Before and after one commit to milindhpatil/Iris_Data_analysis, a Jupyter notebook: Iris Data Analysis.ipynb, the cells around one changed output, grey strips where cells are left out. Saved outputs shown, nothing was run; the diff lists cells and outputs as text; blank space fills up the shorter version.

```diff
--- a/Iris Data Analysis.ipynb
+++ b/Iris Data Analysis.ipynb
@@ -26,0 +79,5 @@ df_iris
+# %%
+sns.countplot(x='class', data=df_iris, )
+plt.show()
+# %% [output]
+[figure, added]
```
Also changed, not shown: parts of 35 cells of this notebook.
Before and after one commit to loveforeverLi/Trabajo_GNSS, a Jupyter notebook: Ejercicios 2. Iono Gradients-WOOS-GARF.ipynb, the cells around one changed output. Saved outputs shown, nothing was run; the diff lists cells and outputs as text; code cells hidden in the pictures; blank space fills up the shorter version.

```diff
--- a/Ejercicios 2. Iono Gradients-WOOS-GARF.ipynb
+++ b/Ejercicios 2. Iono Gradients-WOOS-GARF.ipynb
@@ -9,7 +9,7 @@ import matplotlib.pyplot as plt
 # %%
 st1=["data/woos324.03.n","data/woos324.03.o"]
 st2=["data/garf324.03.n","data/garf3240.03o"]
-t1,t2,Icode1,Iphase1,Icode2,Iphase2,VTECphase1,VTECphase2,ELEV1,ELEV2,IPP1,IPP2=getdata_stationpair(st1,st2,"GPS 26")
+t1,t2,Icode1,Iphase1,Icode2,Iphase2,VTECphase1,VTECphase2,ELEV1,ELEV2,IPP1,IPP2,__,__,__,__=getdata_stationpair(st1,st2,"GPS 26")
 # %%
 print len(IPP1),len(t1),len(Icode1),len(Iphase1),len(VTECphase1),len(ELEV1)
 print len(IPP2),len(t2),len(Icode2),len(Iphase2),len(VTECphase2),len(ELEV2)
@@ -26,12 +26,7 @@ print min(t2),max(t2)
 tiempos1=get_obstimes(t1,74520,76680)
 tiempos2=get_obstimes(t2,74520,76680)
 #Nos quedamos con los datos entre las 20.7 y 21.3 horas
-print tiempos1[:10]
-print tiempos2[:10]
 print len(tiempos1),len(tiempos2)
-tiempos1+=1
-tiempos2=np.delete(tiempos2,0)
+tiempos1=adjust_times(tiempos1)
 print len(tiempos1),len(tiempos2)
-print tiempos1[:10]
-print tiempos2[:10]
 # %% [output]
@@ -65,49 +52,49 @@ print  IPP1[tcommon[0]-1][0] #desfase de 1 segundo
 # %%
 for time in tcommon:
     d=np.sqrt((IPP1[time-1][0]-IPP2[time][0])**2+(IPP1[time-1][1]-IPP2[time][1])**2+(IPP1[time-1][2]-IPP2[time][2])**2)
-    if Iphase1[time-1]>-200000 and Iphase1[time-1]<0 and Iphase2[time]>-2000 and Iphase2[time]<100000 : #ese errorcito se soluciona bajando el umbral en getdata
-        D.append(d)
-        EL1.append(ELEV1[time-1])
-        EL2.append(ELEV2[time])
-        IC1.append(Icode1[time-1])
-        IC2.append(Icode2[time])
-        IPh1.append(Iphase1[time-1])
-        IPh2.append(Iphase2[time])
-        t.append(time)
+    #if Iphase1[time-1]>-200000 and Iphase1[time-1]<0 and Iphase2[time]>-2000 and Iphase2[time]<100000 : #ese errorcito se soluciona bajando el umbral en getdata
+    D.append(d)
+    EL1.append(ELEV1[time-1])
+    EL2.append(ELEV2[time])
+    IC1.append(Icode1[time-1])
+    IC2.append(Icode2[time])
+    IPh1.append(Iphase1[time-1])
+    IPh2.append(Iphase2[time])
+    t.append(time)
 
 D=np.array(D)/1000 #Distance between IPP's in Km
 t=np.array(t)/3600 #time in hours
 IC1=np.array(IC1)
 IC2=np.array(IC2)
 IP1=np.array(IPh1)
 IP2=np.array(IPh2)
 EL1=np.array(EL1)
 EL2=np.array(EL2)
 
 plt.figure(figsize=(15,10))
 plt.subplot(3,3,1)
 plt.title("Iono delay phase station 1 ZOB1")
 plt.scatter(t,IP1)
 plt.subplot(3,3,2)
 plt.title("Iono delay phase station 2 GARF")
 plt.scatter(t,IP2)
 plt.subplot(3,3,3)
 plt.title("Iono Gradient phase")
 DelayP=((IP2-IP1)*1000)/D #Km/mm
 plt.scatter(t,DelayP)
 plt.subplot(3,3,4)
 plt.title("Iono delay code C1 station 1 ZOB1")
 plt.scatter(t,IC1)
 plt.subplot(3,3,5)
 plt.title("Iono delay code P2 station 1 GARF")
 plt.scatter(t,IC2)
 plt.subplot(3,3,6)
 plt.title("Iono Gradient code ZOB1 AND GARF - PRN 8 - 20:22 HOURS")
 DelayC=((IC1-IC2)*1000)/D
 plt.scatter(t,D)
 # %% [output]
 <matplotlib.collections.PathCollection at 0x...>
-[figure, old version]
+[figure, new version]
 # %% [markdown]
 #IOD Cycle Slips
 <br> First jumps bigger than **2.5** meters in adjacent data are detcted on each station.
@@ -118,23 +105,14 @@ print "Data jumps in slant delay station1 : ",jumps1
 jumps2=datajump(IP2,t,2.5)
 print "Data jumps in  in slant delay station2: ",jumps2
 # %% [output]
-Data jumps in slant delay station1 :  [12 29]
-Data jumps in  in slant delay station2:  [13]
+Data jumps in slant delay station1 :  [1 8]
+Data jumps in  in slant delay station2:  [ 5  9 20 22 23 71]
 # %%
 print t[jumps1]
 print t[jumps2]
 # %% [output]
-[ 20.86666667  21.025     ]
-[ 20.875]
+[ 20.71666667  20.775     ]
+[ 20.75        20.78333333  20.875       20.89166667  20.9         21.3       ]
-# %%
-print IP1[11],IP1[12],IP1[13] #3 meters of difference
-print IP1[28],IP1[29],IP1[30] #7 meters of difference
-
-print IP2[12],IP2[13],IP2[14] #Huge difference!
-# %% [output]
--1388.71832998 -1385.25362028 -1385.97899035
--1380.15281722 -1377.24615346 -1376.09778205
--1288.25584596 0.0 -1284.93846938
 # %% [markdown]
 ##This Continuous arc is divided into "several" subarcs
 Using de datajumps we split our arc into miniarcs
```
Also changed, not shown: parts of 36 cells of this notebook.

————

All lines of the data that hold "Before" need to be copied.

Before and after one commit to milindhpatil/Iris_Data_analysis, a Jupyter notebook: Iris Data Analysis.ipynb, the cells around one changed output, grey strips where cells are left out. Saved outputs shown, nothing was run; the diff lists cells and outputs as text; blank space fills up the shorter version.
Before and after one commit to loveforeverLi/Trabajo_GNSS, a Jupyter notebook: Ejercicios 2. Iono Gradients-WOOS-GARF.ipynb, the cells around one changed output. Saved outputs shown, nothing was run; the diff lists cells and outputs as text; code cells hidden in the pictures; blank space fills up the shorter version.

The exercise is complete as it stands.